> _Problem details_
Scan the records below for the line containing "Repository: barbara-teresa-toledo/rodrigo-faro-sounds" and the line containing "cursor: pointer;". Copy both, plus every line between, exactly.

> _Extracted data_
--------

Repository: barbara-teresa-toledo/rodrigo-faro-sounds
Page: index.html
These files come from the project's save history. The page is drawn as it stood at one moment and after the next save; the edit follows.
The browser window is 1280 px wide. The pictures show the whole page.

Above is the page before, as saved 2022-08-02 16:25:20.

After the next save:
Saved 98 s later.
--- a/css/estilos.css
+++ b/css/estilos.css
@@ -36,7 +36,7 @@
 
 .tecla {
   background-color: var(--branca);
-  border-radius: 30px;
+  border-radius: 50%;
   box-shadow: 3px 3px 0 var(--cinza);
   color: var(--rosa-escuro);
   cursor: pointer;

--------

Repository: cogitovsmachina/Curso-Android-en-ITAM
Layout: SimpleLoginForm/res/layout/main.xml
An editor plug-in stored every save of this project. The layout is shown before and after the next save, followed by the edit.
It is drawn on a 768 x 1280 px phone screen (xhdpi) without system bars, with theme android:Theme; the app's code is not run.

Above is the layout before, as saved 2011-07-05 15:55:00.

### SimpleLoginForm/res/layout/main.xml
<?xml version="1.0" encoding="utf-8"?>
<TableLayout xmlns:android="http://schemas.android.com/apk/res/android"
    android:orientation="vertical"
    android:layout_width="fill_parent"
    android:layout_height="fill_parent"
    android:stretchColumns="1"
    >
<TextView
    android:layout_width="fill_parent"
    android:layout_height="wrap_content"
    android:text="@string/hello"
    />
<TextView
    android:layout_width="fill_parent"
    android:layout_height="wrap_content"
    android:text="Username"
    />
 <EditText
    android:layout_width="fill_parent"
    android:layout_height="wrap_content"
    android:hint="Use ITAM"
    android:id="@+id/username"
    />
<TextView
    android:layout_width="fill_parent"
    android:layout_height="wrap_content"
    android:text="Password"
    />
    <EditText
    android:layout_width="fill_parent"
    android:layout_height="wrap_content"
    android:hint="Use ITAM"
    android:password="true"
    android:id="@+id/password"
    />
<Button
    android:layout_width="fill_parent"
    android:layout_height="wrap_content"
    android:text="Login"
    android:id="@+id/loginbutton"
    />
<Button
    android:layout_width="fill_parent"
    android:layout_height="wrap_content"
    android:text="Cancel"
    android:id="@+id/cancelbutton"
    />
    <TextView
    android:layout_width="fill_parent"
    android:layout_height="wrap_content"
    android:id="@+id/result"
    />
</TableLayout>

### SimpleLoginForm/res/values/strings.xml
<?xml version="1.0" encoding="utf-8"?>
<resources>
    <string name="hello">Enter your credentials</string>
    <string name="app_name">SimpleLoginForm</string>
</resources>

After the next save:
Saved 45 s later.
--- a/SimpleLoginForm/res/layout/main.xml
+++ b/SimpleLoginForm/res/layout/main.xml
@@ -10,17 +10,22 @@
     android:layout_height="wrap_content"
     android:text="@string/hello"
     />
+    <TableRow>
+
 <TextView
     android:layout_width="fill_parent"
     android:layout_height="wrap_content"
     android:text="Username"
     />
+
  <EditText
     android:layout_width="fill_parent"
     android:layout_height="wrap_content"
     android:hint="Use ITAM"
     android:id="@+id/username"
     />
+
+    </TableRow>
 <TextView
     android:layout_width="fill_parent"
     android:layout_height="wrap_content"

--------

> _Result below_
Repository: barbara-teresa-toledo/rodrigo-faro-sounds
Page: index.html
These files come from the project's save history. The page is drawn as it stood at one moment and after the next save; the edit follows.
The browser window is 1280 px wide. The pictures show the whole page.

Above is the page before, as saved 2022-08-02 16:25:20.

After the next save:
Saved 98 s later.
--- a/css/estilos.css
+++ b/css/estilos.css
@@ -36,7 +36,7 @@
 
 .tecla {
   background-color: var(--branca);
-  border-radius: 30px;
+  border-radius: 50%;
   box-shadow: 3px 3px 0 var(--cinza);
   color: var(--rosa-escuro);
   cursor: pointer;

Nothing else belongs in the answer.